# DATASET ENTRIES
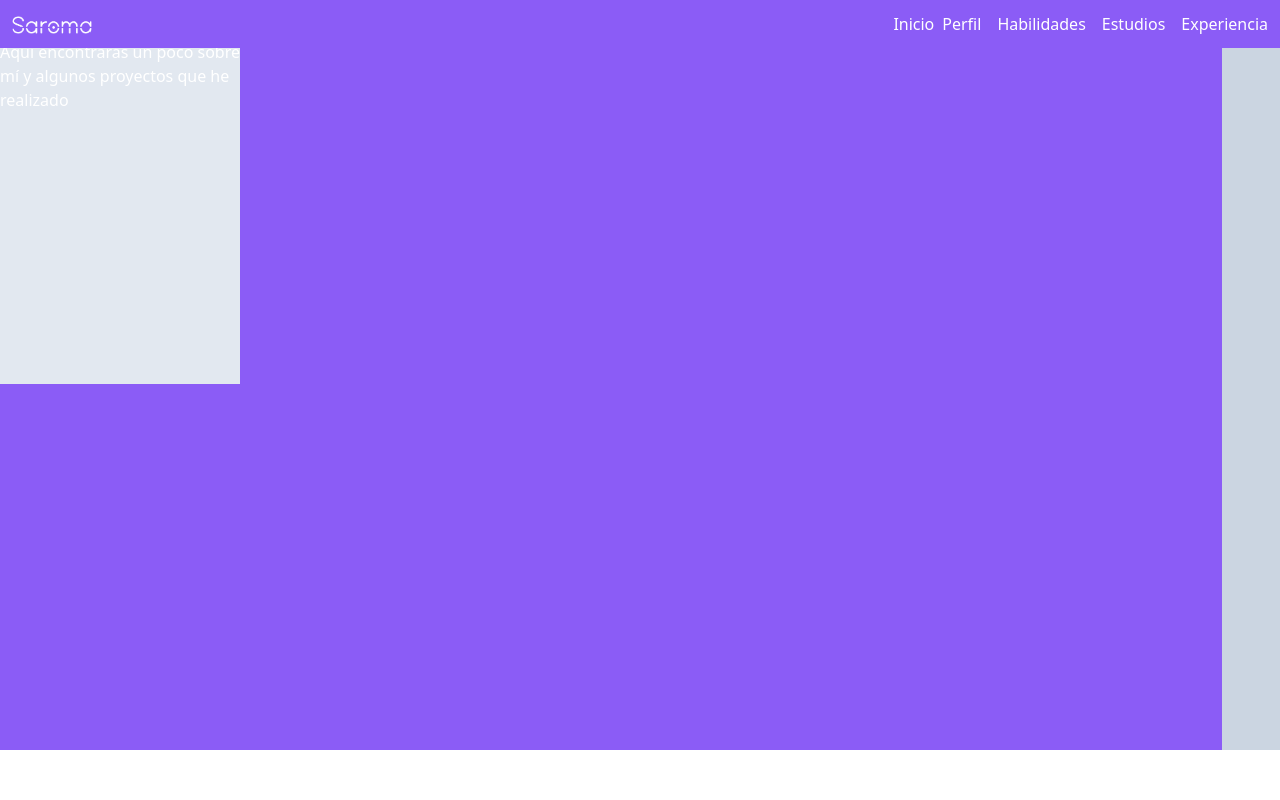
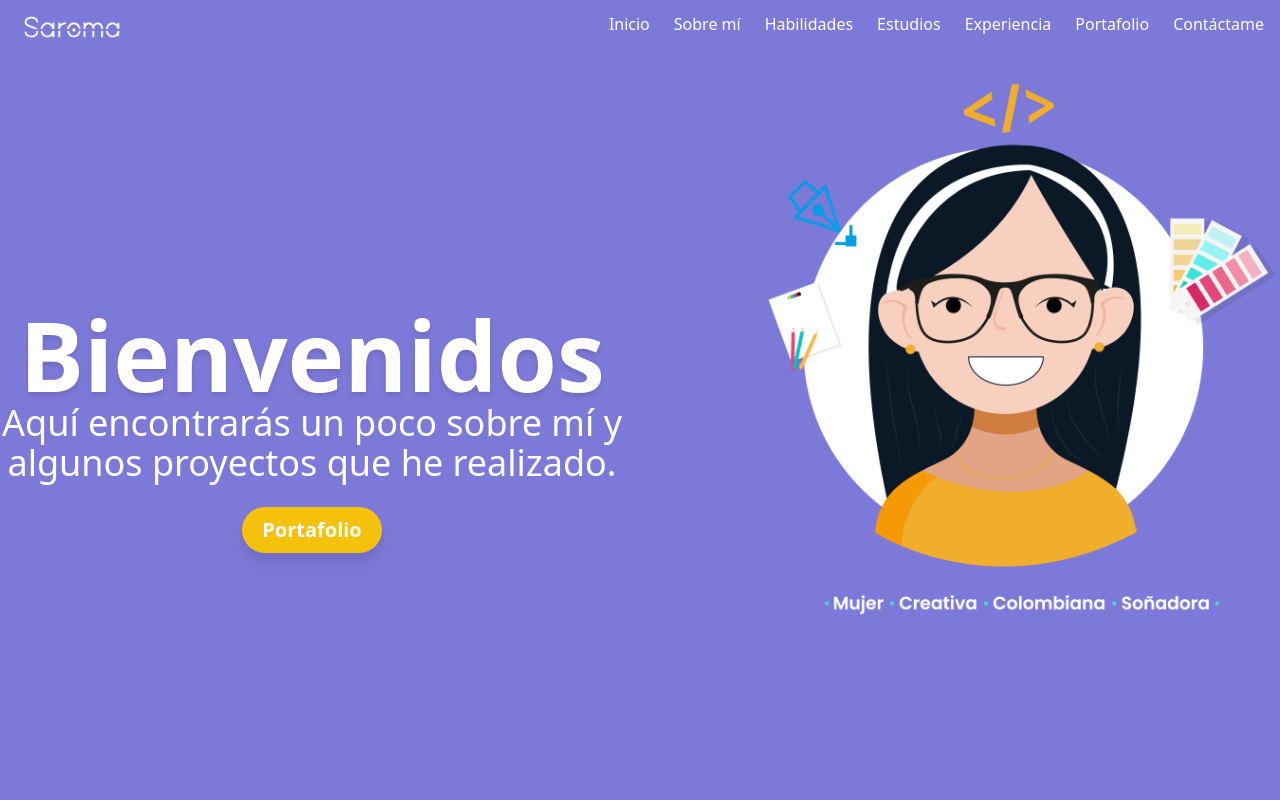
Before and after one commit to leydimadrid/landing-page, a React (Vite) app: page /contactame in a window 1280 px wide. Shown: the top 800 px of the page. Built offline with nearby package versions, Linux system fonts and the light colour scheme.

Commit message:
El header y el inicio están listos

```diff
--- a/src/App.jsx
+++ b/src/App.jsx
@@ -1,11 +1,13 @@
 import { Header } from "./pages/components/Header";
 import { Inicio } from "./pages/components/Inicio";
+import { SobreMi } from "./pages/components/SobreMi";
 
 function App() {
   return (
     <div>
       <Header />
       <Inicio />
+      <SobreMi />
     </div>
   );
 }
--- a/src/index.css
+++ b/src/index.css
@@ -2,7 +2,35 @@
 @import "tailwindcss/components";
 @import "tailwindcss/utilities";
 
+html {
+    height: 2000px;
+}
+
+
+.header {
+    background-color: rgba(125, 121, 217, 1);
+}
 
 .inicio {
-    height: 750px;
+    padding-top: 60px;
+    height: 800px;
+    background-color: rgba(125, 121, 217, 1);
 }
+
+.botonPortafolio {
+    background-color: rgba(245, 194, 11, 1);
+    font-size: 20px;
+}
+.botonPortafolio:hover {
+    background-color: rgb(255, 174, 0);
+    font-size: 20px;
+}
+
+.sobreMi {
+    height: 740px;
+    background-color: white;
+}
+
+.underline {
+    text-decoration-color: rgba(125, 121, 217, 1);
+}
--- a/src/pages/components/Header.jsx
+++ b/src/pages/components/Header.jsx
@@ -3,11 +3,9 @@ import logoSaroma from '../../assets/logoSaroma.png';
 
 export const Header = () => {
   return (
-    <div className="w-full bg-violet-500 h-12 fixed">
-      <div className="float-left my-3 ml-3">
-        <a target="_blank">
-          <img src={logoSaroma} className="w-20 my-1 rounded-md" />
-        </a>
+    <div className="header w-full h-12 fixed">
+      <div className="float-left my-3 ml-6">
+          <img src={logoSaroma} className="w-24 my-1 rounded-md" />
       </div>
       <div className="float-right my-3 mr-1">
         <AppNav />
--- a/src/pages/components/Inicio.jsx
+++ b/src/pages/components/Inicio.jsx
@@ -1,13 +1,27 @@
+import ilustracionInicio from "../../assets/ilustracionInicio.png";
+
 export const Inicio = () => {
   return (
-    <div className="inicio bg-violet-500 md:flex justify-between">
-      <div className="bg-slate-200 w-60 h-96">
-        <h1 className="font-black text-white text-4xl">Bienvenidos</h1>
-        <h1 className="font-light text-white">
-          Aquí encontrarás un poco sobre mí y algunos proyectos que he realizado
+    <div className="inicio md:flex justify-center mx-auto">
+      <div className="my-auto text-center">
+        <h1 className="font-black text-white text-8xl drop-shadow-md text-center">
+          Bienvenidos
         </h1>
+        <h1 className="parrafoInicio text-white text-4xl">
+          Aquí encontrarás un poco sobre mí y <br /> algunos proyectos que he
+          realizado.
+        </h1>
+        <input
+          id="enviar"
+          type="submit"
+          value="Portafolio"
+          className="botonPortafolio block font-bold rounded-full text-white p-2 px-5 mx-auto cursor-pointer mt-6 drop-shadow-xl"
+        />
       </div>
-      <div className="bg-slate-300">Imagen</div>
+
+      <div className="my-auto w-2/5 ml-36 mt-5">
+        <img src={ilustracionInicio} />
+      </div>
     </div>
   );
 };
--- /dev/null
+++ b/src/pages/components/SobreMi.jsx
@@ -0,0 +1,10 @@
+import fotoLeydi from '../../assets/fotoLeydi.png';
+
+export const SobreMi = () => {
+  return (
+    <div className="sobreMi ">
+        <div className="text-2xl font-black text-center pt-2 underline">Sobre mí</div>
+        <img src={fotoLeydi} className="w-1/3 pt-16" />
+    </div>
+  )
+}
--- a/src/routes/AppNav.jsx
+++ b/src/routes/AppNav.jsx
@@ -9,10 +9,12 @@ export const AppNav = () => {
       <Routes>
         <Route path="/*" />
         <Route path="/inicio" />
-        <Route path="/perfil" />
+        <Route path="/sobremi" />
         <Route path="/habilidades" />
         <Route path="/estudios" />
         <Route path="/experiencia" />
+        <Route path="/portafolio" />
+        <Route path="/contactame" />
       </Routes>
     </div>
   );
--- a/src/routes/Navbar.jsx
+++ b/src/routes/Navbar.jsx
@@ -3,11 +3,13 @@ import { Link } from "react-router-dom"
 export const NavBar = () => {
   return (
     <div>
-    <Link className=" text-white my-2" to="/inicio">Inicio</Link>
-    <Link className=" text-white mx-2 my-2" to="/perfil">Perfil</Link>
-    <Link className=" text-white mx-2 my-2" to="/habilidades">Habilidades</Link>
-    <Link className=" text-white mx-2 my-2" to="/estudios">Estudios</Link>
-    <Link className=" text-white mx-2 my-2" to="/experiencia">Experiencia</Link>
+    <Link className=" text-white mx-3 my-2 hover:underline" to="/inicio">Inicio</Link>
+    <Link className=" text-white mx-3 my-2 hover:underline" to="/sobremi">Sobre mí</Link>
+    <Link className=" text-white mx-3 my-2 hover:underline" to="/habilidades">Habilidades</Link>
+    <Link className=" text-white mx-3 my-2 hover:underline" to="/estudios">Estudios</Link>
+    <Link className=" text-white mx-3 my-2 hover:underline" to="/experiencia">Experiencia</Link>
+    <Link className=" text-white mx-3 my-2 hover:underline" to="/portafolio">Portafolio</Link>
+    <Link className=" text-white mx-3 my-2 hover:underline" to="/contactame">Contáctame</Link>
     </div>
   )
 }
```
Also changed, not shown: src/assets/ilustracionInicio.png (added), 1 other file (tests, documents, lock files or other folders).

==

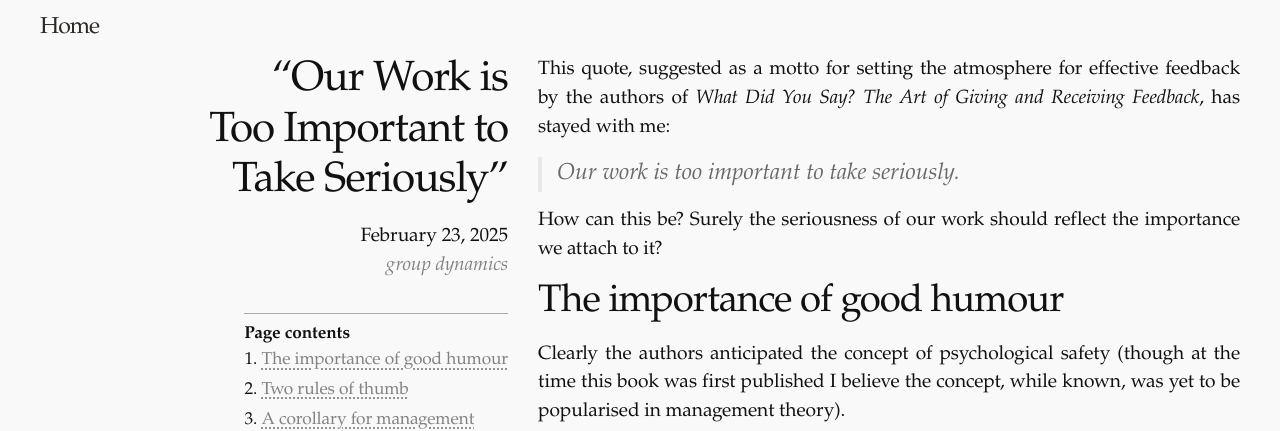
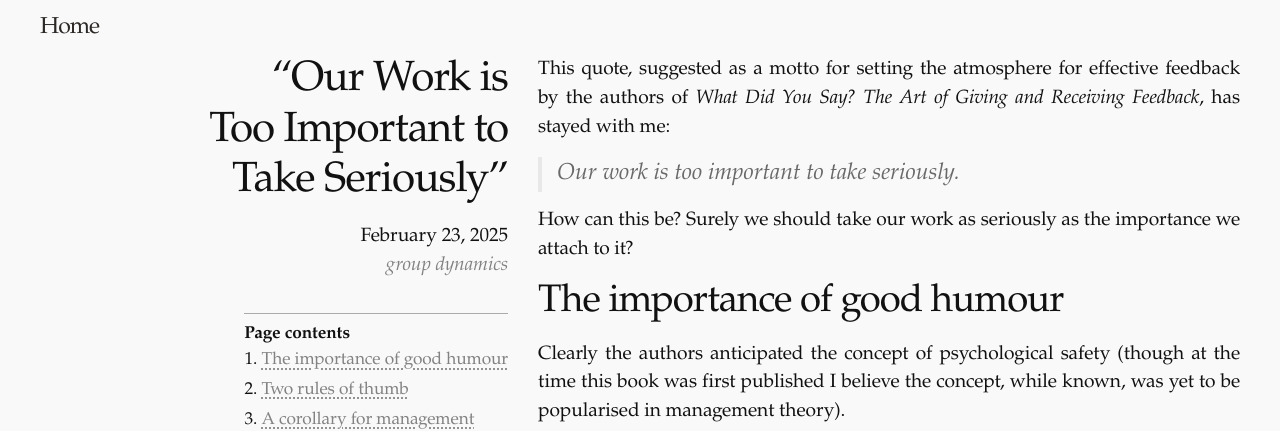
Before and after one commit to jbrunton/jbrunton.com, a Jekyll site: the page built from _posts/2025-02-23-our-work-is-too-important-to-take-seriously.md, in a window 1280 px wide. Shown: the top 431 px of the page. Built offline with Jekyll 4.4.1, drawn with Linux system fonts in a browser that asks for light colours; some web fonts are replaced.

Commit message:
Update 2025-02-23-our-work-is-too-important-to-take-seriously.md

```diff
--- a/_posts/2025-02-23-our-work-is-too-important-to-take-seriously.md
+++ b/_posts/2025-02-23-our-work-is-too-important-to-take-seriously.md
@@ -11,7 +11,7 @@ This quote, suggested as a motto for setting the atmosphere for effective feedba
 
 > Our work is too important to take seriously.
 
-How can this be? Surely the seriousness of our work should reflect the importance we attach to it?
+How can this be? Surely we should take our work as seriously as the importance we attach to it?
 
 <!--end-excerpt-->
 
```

--

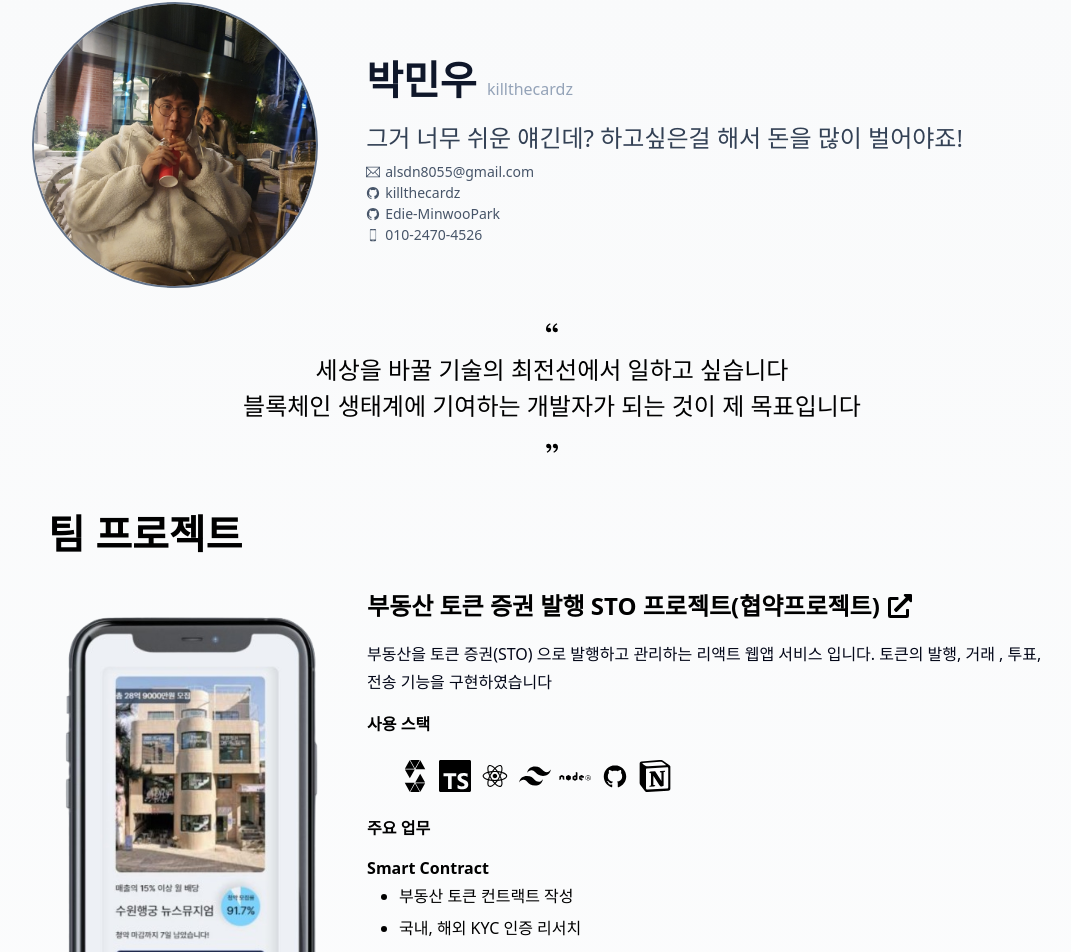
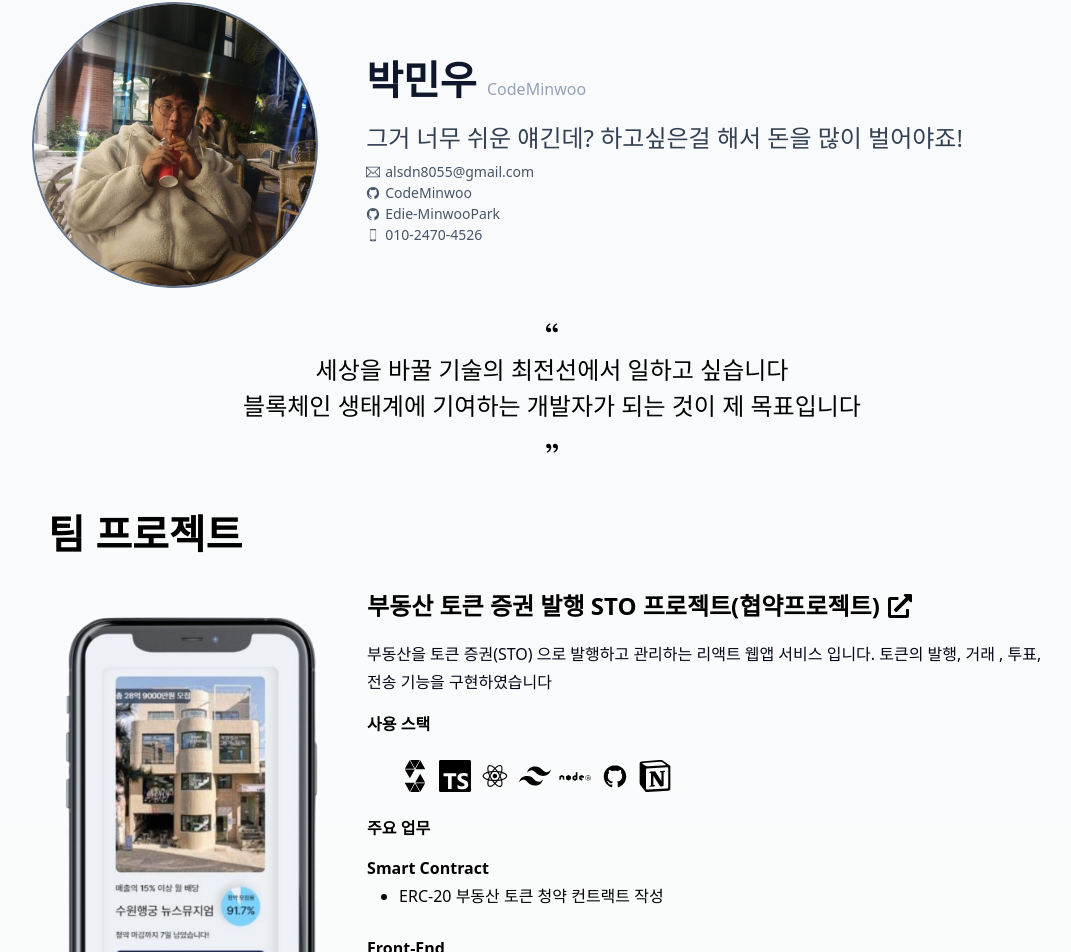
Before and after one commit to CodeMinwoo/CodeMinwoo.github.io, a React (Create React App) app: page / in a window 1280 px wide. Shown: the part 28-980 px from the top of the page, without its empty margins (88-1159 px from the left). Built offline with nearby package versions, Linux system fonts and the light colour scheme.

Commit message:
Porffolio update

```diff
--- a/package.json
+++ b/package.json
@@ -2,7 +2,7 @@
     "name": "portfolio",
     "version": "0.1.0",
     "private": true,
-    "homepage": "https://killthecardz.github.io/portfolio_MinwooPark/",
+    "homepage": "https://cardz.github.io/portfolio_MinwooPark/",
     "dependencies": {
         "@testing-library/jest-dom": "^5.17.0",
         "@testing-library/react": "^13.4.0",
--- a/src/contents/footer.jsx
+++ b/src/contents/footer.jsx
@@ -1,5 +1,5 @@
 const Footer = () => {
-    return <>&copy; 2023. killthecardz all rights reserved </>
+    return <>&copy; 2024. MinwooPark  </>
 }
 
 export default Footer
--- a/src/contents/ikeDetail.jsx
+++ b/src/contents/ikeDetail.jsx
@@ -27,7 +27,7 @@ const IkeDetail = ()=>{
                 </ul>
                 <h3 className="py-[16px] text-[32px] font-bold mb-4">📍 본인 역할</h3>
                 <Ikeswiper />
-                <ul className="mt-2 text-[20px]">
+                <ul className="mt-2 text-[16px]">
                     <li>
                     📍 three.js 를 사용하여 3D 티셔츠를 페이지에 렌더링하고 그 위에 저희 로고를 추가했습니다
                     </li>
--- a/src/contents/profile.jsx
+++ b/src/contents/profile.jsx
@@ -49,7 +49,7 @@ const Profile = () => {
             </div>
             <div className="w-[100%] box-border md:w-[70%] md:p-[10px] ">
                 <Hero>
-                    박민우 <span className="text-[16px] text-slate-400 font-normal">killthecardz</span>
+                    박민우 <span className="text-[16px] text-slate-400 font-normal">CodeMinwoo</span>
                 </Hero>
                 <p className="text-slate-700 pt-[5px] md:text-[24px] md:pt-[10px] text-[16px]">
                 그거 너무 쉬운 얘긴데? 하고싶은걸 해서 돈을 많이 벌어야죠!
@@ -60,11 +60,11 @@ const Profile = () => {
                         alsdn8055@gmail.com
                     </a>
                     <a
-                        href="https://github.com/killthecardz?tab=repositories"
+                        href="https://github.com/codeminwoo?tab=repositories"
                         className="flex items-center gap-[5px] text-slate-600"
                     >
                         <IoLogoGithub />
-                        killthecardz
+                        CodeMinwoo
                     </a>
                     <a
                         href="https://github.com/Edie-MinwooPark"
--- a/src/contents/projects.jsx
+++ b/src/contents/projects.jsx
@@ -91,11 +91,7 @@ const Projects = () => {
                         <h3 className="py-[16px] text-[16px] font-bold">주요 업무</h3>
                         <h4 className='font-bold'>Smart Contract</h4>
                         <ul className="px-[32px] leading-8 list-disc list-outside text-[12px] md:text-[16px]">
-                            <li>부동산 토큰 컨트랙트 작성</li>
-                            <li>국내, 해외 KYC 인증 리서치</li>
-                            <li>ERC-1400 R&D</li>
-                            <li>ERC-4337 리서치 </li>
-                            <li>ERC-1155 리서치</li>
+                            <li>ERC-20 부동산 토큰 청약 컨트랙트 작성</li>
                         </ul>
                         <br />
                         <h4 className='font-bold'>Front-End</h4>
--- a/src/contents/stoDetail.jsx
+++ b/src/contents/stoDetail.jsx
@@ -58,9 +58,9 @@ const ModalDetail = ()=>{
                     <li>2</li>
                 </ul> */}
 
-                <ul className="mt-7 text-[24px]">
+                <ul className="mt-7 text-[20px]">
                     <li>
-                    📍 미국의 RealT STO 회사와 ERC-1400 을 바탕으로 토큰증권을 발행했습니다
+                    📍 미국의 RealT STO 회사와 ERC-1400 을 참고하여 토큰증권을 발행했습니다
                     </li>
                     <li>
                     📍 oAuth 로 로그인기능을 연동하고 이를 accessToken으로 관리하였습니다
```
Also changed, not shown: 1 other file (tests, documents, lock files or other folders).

# WHAT YOU ARE ASKED TO DO
With "rgba" as the string to find, copy every line of the records that holds it.

# EXPECTED ANSWER
+    background-color: rgba(125, 121, 217, 1);
+    background-color: rgba(125, 121, 217, 1);
+    background-color: rgba(245, 194, 11, 1);
+    text-decoration-color: rgba(125, 121, 217, 1);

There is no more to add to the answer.